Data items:
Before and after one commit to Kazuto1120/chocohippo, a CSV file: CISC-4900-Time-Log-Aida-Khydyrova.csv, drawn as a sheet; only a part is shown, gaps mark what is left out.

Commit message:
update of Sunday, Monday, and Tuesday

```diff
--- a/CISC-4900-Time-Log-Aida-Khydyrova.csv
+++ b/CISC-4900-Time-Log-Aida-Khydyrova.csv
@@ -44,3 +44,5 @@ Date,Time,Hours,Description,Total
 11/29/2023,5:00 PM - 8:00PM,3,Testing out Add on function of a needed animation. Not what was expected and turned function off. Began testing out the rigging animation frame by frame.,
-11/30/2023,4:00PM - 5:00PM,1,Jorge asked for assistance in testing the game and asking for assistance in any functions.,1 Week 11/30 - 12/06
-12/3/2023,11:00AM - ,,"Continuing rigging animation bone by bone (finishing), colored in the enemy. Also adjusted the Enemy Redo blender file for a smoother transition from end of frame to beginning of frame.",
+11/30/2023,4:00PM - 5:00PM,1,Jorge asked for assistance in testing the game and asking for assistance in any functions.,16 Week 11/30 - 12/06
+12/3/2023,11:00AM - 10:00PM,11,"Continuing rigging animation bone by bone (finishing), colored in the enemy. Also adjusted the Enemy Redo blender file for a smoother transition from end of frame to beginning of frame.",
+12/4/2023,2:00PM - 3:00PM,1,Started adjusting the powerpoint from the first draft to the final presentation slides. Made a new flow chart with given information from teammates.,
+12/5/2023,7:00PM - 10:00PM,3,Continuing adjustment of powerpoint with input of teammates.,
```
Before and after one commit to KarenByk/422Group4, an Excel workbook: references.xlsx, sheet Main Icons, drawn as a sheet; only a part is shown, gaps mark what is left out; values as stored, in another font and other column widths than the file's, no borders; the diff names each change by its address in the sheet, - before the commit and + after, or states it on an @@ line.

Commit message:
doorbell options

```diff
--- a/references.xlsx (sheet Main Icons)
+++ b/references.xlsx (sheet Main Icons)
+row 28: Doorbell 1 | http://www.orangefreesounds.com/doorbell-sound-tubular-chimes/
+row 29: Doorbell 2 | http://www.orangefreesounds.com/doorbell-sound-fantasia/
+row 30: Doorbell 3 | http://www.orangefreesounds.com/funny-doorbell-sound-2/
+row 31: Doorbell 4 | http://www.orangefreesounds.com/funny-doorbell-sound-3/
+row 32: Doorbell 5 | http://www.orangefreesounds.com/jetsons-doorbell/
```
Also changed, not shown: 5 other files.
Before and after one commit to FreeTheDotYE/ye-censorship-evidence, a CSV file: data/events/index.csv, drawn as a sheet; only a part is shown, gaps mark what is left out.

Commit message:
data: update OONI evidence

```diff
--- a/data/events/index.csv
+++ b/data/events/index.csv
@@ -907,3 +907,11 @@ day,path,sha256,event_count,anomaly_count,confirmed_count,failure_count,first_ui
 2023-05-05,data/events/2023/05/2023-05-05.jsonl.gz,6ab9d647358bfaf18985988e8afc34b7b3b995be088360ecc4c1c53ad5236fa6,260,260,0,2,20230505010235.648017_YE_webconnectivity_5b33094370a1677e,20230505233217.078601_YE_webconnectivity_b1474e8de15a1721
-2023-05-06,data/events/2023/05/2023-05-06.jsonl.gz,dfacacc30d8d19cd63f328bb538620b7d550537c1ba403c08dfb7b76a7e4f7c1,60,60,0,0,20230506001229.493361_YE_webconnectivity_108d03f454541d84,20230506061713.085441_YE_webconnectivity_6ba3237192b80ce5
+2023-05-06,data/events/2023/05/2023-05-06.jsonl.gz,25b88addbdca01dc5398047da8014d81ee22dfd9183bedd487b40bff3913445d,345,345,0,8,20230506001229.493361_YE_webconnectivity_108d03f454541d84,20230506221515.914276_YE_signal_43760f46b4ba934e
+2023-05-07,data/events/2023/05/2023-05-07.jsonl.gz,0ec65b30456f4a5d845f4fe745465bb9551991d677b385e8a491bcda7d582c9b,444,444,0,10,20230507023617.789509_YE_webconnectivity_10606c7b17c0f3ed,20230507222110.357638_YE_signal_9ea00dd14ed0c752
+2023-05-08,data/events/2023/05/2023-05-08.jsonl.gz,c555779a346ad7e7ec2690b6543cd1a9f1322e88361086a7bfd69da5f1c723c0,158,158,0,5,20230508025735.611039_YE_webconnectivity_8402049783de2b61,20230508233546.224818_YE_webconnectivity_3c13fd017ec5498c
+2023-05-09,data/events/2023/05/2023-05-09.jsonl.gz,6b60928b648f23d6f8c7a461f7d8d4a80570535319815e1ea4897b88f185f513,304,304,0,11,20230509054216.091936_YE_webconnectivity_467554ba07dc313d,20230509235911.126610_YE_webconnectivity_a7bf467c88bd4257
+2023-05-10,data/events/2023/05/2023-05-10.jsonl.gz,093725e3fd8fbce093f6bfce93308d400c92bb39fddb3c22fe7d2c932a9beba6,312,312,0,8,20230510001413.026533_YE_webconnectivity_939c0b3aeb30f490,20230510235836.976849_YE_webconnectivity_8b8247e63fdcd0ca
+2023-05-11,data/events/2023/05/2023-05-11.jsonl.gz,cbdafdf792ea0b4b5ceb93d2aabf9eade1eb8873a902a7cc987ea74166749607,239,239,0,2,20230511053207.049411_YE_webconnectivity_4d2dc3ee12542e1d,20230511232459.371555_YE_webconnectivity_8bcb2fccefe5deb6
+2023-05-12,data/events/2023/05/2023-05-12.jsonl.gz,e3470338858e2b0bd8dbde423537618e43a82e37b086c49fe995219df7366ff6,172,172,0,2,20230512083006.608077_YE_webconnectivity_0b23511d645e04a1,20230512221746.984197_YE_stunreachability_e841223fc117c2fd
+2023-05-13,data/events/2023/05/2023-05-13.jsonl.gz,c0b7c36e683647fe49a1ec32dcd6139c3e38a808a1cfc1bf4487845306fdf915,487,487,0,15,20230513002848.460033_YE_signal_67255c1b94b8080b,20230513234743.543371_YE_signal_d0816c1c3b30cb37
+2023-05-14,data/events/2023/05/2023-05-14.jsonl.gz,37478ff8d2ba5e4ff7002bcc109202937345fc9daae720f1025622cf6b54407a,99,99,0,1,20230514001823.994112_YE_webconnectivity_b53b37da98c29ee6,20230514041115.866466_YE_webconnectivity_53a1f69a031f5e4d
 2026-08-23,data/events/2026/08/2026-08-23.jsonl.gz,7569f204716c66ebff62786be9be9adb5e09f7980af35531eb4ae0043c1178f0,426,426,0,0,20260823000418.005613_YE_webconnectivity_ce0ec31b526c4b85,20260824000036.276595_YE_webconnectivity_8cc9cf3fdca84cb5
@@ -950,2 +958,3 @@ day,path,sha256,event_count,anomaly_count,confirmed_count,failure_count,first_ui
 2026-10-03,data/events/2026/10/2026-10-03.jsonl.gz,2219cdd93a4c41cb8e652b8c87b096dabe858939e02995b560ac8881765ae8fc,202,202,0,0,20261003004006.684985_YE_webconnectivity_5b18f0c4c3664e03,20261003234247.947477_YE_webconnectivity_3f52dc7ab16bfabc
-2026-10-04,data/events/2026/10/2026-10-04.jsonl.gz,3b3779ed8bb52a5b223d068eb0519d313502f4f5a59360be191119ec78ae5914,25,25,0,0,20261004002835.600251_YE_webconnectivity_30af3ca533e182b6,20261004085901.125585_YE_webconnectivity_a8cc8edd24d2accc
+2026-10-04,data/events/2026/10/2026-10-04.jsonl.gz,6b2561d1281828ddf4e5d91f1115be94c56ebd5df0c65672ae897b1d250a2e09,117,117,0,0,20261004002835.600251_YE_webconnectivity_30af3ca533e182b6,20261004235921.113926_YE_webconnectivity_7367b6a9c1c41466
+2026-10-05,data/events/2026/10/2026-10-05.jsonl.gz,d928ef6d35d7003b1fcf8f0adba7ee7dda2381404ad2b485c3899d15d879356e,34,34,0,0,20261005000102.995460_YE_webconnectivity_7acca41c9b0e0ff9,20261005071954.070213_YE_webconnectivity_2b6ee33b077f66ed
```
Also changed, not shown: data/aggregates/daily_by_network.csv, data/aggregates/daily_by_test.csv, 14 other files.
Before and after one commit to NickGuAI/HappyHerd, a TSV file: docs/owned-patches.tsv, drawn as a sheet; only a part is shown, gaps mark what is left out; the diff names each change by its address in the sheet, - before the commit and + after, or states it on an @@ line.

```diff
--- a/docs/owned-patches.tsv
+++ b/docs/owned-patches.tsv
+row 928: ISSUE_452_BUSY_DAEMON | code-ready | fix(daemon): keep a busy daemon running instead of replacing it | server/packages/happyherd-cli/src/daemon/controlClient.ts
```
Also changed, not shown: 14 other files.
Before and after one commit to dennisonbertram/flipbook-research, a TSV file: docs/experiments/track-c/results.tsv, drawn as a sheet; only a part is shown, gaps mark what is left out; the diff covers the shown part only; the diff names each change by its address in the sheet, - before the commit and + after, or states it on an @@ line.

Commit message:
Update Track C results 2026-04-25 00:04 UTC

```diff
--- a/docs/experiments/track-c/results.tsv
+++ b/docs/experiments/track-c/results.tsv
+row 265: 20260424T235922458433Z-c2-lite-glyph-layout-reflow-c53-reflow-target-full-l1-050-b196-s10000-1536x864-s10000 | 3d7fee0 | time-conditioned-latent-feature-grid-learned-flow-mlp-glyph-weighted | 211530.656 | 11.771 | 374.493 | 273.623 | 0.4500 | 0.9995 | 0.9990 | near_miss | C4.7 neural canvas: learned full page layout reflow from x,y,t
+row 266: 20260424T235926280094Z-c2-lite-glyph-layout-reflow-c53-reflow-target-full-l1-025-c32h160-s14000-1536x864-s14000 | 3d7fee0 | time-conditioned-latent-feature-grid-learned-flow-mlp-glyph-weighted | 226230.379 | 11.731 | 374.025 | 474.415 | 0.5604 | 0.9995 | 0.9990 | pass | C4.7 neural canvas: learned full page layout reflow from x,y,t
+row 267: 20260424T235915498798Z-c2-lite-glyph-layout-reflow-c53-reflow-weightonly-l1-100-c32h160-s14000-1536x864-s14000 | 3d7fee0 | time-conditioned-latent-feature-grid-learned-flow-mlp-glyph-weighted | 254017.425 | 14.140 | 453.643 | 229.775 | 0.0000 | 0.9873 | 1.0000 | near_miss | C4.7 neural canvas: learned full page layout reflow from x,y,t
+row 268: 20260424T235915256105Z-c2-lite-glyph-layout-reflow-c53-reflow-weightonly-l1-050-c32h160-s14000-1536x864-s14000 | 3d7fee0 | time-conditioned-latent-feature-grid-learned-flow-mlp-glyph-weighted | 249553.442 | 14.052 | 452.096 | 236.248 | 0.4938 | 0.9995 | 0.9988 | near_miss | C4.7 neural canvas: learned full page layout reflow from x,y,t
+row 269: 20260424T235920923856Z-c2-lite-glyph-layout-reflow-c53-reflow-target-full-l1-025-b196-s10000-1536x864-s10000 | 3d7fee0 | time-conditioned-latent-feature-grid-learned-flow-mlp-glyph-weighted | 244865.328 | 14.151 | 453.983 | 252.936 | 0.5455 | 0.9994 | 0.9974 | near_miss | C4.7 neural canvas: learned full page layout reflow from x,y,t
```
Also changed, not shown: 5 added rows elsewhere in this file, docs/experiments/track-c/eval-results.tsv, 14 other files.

• [TASK DESCRIPTION] A single number is required: the count of lines in the data above that include the word "CISC".

• [EXERCISE ANSWER] 3